PewDiePie printer hackers launch further attack

Thousands of printers around the world have again been hijacked in a mass security breach aimed at promoting  YouTube superstar PewDiePie.

Hackers took control of thousands of home and commercial devices around the world, forcing them to print out messages aimed at boosting PewDiePie's social media following.

The Swedish vlogger, real name Felix Kjallberg, is engaged in a battle with Indian music and film site T-Series to become YouTube's most-subscribed account.
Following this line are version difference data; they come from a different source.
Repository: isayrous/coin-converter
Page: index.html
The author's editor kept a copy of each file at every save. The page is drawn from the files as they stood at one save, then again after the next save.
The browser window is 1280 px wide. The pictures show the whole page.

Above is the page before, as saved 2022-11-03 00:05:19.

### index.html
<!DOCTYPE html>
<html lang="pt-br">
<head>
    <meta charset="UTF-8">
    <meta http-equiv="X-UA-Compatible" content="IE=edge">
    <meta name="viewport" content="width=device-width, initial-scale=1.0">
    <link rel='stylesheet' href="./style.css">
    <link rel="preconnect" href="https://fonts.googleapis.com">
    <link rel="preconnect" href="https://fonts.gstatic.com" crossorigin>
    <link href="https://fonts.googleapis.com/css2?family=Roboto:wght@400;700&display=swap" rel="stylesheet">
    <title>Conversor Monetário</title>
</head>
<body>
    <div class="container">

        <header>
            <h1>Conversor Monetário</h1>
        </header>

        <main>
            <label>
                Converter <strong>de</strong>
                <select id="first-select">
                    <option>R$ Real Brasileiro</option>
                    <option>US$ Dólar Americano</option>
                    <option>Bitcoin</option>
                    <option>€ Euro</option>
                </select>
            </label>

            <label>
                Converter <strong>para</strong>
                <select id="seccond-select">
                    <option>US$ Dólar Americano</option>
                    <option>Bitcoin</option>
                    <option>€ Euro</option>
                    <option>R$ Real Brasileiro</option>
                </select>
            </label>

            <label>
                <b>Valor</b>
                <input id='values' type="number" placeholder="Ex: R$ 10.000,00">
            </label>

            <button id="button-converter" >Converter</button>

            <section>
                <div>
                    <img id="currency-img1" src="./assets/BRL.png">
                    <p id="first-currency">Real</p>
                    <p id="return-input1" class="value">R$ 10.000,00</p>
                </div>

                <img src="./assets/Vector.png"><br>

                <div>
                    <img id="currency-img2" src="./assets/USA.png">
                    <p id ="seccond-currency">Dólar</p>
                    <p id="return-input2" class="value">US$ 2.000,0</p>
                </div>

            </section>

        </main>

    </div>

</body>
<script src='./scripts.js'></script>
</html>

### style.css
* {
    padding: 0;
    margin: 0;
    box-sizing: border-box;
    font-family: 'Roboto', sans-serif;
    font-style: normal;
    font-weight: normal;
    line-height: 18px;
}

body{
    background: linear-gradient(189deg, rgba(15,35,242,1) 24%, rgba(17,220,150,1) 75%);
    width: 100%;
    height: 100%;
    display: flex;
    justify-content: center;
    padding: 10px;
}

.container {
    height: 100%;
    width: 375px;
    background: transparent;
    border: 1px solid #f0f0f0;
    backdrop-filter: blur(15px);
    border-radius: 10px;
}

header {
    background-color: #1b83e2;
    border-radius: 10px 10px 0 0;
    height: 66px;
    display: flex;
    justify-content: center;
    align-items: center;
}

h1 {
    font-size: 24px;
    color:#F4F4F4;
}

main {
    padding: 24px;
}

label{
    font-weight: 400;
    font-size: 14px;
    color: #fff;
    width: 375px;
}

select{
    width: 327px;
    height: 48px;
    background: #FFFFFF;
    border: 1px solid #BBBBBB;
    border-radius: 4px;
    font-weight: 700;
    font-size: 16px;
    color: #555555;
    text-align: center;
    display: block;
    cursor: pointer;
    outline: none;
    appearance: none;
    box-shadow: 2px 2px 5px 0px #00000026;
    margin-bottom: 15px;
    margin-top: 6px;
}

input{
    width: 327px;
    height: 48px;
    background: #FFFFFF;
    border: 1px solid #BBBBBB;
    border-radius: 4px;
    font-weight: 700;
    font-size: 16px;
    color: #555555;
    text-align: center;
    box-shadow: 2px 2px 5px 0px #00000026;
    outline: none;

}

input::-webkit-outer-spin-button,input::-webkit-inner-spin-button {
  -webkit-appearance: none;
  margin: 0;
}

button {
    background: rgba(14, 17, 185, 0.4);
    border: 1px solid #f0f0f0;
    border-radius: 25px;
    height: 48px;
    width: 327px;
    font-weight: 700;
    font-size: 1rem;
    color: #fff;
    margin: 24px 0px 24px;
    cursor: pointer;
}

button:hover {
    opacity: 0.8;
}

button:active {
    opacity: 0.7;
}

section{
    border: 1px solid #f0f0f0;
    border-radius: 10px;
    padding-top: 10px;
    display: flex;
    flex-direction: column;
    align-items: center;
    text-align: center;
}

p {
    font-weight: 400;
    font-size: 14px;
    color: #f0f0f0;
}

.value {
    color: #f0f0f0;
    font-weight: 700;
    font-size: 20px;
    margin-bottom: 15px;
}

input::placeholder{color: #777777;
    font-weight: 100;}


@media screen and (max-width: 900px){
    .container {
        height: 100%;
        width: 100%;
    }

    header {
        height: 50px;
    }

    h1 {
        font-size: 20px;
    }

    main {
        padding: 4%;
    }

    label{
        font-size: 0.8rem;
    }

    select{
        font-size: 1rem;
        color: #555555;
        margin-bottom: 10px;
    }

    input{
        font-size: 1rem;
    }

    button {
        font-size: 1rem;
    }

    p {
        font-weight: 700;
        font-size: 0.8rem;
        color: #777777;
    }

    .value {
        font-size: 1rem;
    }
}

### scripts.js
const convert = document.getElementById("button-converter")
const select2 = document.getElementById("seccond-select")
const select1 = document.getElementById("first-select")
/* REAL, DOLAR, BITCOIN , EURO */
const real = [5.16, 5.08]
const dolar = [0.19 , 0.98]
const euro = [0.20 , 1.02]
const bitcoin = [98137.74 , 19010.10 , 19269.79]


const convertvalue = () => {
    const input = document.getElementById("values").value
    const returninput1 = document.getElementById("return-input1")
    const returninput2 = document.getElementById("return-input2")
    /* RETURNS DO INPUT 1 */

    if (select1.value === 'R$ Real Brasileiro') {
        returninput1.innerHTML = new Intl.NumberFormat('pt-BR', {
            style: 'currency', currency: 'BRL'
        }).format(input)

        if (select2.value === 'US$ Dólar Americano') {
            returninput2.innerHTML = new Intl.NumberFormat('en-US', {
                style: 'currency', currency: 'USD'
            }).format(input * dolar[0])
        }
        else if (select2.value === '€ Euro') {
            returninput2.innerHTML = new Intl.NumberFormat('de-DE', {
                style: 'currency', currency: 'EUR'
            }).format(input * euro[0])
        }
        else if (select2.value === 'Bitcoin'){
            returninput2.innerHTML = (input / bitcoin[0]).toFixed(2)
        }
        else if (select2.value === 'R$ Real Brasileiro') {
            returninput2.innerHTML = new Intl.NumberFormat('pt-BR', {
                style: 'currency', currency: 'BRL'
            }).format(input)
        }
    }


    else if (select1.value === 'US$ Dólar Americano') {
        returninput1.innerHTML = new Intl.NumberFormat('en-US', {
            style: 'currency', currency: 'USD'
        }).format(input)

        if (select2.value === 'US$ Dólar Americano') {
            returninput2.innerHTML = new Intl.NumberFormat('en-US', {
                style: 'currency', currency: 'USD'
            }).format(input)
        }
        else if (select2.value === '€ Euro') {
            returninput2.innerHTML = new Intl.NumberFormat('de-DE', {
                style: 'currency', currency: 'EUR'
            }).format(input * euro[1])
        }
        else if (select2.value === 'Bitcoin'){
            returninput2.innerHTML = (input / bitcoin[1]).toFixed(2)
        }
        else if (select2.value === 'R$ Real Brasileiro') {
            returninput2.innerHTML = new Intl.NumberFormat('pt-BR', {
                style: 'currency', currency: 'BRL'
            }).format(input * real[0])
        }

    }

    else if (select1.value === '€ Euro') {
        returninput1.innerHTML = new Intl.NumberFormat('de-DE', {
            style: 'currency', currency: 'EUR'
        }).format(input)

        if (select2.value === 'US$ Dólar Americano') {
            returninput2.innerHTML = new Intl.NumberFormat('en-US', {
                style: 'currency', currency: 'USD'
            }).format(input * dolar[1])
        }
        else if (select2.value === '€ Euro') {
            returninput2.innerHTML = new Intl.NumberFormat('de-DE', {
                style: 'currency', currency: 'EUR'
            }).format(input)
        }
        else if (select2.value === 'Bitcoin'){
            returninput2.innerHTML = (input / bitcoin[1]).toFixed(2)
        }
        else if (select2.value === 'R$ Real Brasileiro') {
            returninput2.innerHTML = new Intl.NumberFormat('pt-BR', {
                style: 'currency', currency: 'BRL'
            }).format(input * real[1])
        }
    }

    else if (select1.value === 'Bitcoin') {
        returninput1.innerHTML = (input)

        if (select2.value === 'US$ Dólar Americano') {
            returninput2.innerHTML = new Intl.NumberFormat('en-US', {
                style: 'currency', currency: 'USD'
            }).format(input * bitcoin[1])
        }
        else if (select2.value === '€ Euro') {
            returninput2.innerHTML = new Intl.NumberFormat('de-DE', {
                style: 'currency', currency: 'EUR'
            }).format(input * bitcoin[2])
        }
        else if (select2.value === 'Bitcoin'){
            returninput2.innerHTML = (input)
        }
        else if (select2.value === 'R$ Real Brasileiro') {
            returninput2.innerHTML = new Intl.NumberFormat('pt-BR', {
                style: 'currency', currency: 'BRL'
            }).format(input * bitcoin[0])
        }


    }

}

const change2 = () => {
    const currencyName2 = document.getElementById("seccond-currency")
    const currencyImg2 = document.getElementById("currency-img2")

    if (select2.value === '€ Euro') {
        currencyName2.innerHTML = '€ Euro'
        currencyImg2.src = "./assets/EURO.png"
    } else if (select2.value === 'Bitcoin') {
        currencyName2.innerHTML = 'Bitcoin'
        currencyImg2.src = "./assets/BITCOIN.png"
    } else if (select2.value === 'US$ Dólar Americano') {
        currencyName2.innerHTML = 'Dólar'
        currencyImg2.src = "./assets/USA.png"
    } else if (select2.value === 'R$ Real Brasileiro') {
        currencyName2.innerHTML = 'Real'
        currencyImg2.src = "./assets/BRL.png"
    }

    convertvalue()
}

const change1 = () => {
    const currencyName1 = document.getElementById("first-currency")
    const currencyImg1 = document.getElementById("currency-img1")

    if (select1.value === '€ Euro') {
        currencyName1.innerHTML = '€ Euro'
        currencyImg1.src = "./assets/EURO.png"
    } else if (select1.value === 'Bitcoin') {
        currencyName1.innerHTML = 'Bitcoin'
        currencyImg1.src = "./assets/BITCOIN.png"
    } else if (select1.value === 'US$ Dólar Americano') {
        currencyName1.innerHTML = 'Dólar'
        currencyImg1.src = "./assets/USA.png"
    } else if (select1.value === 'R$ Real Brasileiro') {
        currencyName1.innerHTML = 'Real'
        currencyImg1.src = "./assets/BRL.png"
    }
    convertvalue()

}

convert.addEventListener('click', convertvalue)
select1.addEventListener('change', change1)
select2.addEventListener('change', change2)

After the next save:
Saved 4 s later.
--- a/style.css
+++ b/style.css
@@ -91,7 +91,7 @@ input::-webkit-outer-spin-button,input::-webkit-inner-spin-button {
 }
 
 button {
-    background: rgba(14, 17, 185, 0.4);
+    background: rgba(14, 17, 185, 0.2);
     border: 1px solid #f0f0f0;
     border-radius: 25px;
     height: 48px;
However some of his most loyal fans have looked to turn the tide in his favour using more eye-catching means.

(Image credit: BBC)

PewDiePie printer hack

The campaign appears to be the work of a well-organised hacking group, with the first attack, which forced about 50,000 printers to churn out supportive posters for PewDiePie, taking place last month.

However in a worrying escalation of the original plan, the attackers now say that they say they have the power to destroy the machines, although they want to promote the worrying lack of security found on many modern printers.

"I've been trying to show that 'hacking' isn't a game or toy, it can have serious real-life consequences," the original hacker told the BBC, claiming that the latest campaign affected around 100,000 devices worldwide.

"The fallout goes beyond print-outs, we could also be capturing sensitive documents as they get printed or even modify documents as they get printed."

"We really want people to pay attention to this because causing physical damage is very much a possibility."

Mike Moore
Deputy Editor, TechRadar Pro

Mike Moore is Deputy Editor at TechRadar Pro. He has worked as a B2B and B2C tech journalist for nearly a decade, including at one of the UK's leading national newspapers and fellow Future title ITProPortal, and when he's not keeping track of all the latest enterprise and workplace trends, can most likely be found watching, following or taking part in some kind of sport.